(Stored records)
::::
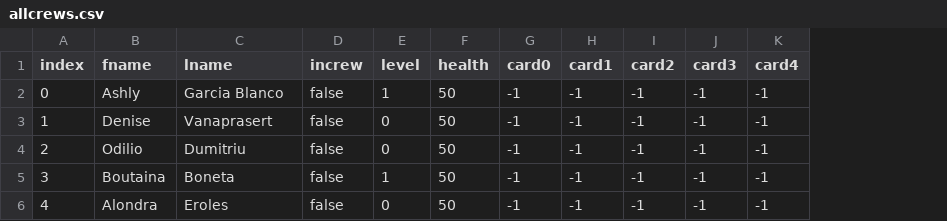
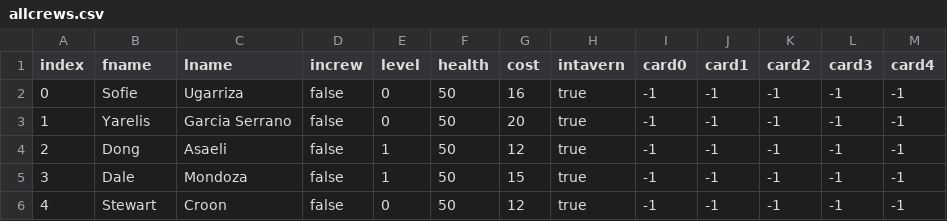
Before and after one commit to MrFuzzyPants11/StackedPirates, a CSV file: TerminalStackedPirates/Globals/SaveGameFiles/allcrews.csv, drawn as a sheet; the diff names each change by its address in the sheet, - before the commit and + after, or states it on an @@ line.

```diff
--- a/TerminalStackedPirates/Globals/SaveGameFiles/allcrews.csv
+++ b/TerminalStackedPirates/Globals/SaveGameFiles/allcrews.csv
+column G (cost), rows 2-6: 16 | 20 | 12 | 15 | 12
+column H (intavern), rows 2-6: all true
-B2 (fname): Ashly
+B2 (fname): Sofie
-C2 (lname): Garcia Blanco
+C2 (lname): Ugarriza
-E2 (level): 1
+E2 (level): 0
-B3 (fname): Denise
+B3 (fname): Yarelis
-C3 (lname): Vanaprasert
+C3 (lname): Garcia Serrano
-B4 (fname): Odilio
+B4 (fname): Dong
-C4 (lname): Dumitriu
+C4 (lname): Asaeli
-E4 (level): 0
+E4 (level): 1
-B5 (fname): Boutaina
+B5 (fname): Dale
-C5 (lname): Boneta
+C5 (lname): Mondoza
-B6 (fname): Alondra
+B6 (fname): Stewart
-C6 (lname): Eroles
+C6 (lname): Croon
```
Also changed, not shown: TerminalStackedPirates/Globals/SaveGameFiles/allpacks.csv, TerminalStackedPirates/Globals/SaveGameFiles/taverns.csv, 30 other files.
::::
PROBLEM REQUIREMENTS: Whenever a line of the entries contains "column", it counts toward the total; state that total alone.

ANSWER BOX: 2